## Try it:
The string "Guerrilla" appears in some lines of the entries that follow; copy each such line.

## Material to process:

┌──

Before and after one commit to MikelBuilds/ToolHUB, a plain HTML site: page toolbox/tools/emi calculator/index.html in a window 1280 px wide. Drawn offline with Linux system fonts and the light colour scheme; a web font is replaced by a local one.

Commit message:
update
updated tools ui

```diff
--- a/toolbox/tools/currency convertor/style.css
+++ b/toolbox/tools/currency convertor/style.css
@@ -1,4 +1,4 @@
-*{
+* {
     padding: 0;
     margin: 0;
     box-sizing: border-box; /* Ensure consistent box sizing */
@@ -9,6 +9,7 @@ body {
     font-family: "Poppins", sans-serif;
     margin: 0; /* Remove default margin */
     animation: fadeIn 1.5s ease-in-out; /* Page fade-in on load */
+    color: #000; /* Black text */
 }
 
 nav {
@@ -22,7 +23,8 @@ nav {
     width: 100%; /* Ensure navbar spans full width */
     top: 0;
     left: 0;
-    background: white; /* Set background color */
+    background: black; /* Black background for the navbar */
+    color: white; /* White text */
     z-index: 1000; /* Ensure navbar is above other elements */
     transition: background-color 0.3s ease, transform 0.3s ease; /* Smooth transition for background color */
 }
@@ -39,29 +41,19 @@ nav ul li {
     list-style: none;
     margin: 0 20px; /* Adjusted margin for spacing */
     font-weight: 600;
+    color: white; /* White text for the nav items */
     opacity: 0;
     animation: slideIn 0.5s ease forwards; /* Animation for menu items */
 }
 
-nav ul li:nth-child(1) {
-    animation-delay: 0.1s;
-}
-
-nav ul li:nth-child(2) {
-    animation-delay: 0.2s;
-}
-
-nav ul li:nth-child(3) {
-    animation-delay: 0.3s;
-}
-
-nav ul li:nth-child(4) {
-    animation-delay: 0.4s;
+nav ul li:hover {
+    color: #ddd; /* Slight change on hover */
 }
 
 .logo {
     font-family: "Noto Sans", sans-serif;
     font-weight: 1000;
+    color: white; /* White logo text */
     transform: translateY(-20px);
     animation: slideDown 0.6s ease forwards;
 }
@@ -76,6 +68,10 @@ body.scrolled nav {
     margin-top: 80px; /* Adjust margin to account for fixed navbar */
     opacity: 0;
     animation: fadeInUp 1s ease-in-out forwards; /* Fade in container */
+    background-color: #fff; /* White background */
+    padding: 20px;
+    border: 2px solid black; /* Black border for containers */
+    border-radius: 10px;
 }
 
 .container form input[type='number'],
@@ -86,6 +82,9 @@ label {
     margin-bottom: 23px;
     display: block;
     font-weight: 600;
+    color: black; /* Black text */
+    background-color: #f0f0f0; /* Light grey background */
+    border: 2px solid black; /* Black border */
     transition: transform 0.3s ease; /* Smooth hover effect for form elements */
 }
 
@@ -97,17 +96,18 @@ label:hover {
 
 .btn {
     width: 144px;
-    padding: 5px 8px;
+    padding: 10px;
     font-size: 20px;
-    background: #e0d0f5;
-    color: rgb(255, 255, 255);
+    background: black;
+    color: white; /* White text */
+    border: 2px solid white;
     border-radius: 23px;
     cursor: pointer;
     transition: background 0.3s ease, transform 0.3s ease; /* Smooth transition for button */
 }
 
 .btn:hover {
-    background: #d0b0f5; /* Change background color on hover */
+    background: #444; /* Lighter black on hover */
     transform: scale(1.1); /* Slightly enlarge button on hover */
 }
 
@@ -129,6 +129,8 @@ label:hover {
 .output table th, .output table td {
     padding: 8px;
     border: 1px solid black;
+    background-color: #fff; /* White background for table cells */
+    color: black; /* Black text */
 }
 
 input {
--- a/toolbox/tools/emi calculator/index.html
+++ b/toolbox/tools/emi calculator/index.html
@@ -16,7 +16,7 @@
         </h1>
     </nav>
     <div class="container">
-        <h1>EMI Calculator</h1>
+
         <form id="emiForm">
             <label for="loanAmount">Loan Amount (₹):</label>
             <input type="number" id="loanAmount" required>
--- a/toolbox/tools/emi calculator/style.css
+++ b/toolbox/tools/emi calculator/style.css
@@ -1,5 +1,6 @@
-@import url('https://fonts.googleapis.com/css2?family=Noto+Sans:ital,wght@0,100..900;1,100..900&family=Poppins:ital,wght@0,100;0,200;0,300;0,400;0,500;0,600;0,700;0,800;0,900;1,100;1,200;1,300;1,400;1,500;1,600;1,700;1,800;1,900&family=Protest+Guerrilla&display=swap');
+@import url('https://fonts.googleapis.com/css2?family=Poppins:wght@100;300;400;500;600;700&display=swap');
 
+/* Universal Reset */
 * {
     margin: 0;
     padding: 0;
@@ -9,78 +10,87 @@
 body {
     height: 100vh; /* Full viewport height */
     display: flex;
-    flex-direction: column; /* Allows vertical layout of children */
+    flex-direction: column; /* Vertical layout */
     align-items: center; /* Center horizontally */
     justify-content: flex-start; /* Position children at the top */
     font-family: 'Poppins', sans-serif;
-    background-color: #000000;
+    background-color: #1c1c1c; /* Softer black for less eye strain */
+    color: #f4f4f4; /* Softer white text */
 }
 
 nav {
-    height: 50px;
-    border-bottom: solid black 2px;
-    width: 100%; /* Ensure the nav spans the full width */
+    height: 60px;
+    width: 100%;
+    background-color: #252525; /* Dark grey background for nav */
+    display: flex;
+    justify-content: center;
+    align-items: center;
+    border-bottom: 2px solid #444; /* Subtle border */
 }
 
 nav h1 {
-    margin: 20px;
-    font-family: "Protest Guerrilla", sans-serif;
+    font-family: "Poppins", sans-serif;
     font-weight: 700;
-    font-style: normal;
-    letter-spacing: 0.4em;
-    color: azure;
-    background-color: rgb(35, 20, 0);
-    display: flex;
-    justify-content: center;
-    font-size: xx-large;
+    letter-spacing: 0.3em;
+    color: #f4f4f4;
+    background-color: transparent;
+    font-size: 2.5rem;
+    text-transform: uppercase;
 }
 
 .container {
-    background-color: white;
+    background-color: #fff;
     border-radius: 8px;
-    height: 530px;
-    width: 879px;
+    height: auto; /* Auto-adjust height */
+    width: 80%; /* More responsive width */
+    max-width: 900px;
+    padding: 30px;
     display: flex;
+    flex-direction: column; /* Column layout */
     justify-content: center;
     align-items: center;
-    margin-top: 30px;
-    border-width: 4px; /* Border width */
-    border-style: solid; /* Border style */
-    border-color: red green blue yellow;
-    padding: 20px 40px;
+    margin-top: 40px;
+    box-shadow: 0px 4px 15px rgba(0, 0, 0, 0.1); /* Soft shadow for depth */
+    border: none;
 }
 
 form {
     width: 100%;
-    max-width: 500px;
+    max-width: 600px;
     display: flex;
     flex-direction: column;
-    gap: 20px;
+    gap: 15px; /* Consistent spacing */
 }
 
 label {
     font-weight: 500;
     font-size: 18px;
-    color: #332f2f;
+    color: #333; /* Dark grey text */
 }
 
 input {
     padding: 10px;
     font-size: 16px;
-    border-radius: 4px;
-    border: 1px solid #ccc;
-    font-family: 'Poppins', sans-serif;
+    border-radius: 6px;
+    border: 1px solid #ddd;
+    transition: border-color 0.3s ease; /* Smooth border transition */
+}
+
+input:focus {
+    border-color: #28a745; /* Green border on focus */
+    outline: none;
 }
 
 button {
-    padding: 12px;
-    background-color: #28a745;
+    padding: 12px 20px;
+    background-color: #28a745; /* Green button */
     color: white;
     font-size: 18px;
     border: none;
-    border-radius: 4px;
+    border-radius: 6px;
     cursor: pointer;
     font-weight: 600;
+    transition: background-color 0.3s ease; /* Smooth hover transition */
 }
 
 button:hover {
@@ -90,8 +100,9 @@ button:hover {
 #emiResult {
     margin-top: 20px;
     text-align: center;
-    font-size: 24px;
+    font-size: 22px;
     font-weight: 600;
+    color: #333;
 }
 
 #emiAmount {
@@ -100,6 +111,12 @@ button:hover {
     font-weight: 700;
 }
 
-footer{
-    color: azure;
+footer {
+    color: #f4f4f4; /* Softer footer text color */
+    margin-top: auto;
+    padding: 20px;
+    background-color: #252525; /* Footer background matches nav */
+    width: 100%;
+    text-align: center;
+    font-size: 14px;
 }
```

└──

## Output for this task:
-@import url('https://fonts.googleapis.com/css2?family=Noto+Sans:ital,wght@0,100..900;1,100..900&family=Poppins:ital,wght@0,100;0,200;0,300;0,400;0,500;0,600;0,700;0,800;0,900;1,100;1,200;1,300;1,400;1,500;1,600;1,700;1,800;1,900&family=Protest+Guerrilla&display=swap');
-    font-family: "Protest Guerrilla", sans-serif;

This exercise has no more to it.